Much the same thing happened with food. The U.S. farm bill stopped supporting small farms and started welfaring Monsanto and Cargill. Thank our local rep, Tim Holden, for continuing the screwing of small Pennsylvania farms.

Anyway, we had some California foodies here over the weekend and besides my incredible deep-dish pizza and Curtis Vreeland’s cab and cab franc, we fed them Otterbein Farm eggs on the morning they left. They were astonished. Otterbein yolks stand up and flex their muscles in the pan. They are awesomely good.

Do I drive 20 miles to Carlisle to buy eggs?

Oh, yeah.

sourcing food

True Food was established in 2000 as a means to engage non-farmers in the struggle against genetically engineered crops. It’s now a 40,000 member network dedicated to stopping the genetic engineering of our food, farms and future, and working with others to create a socially just, democratic and sustainable food system.

The True Food food list is really two lists — a list of real foods, and a list of Frankenfoods. genetically modified organisms scientifically designed to separate you from your money and your connection to good taste.

Take that most utilitarian meal, the TV dinner … or Heat & Serve meal, as it’s called by Big Food.

Here’s a True Food list of edible Heat & Serve meals:

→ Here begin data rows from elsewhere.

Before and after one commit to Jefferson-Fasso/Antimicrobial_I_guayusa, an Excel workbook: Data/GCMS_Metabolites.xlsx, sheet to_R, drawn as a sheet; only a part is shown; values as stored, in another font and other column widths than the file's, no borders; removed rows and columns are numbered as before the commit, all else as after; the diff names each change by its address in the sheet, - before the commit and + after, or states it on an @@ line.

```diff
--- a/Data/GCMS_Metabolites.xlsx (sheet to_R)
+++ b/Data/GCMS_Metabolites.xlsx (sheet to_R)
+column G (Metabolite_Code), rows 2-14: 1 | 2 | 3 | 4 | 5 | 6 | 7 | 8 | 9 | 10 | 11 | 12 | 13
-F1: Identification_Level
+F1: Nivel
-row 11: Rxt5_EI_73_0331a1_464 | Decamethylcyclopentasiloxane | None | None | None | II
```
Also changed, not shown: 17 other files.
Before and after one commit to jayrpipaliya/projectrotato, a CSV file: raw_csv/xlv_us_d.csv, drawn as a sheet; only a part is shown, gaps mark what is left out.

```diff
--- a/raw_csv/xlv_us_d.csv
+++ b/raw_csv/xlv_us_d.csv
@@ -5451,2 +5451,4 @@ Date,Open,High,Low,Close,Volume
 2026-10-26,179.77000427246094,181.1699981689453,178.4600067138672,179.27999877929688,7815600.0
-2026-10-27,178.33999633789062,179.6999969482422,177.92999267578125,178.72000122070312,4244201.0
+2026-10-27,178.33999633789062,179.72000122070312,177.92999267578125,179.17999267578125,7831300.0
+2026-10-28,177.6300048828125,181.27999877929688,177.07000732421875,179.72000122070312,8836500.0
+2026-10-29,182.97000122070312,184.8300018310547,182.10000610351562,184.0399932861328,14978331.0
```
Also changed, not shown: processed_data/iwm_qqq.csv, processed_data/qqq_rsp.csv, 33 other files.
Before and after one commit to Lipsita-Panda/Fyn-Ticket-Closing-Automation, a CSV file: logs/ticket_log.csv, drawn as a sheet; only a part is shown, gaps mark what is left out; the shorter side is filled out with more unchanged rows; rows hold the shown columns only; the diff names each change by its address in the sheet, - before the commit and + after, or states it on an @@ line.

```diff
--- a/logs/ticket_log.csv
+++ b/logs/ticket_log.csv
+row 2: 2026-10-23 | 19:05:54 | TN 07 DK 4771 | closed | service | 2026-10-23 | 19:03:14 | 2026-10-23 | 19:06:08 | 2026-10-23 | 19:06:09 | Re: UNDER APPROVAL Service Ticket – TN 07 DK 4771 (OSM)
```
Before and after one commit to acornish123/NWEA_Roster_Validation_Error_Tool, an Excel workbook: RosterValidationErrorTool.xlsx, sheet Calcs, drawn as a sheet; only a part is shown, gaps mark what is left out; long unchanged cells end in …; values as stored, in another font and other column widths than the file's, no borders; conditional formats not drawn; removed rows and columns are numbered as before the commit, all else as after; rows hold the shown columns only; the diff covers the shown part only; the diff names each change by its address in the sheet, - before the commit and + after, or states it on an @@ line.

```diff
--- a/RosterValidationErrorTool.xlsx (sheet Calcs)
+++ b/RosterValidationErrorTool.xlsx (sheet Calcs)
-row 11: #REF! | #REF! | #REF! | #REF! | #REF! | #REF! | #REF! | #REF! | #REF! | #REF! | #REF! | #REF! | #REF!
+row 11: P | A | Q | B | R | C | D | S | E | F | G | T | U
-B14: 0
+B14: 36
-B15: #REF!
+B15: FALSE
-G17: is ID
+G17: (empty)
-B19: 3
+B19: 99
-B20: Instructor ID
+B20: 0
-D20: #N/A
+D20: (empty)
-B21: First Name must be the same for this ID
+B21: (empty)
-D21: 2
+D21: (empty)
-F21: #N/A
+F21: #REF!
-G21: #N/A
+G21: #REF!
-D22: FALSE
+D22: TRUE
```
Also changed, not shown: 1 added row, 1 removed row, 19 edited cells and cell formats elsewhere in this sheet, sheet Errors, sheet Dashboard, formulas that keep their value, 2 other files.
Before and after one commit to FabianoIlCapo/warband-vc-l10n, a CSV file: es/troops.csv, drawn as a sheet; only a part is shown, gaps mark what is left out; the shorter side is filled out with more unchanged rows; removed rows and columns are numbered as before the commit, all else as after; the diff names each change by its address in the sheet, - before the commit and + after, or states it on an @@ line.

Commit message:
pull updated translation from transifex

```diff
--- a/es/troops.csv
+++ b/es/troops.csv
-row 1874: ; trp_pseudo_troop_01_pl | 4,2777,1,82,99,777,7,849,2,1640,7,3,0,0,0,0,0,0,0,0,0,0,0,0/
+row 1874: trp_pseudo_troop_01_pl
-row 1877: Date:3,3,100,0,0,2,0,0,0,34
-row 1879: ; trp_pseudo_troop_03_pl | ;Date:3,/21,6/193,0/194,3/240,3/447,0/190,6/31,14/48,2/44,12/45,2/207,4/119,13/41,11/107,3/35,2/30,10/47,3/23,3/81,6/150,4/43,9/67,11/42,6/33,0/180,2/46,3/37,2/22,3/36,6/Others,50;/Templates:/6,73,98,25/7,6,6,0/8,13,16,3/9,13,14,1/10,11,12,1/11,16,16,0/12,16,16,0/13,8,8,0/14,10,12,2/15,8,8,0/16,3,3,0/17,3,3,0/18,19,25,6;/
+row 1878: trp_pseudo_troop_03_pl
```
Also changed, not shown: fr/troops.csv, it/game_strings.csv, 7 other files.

— Amy’s Kitchen Chili
(Medium & Spicy) Chili with Vegetables

— Annie’s Naturals P’Sghetti with Tomato Sauce All-Star Pasta with Tomato Sauce

— Bernie O’s Pasta with Tomato sauce

— Bearitos Chili Black Bean Chili Spicy Chili Baked Beans

— Ginny’s Vegan Foods Savory Soy Chili Classic Ratatouille Roasted Red Pepper Chili Mexican Fiesta Stew

— Grandma Millina’s Kids Meals Pasta Rings in 3 Cheese Sauce Vegetarian Franks & Beans

— Health Valley (Hain/Celestial) Chili Fajita Turkey Chili & Beans 3 Bean Chili

— Yves Veggie Cuisine Veggie Chili Veggie Country Stew Veggie Macaroni Veggie Penne

While here are the Frankenfood dinners:

— Chef Boyardee (ConAgra) Beefaroni, Macaroni & Cheese, Mini Ravioli, ABC’s & 123’s

— Dinty Moore (Hormel) Beef Stew, Turkey Stew, Chicken & Dumplings

— Hormel Chili with Beans, Chili No Beans, Vegetarian Chili with Beans

— Kids’ Kitchen (Hormel) Spaghetti Rings with Meatballs, Macaroni & Cheese, Pizza Wedges with 3 Cheese

— Franco-American (Campbell’s) Spaghetti O’s, Mini Ravioli, Power Rangers Pasta in Sauce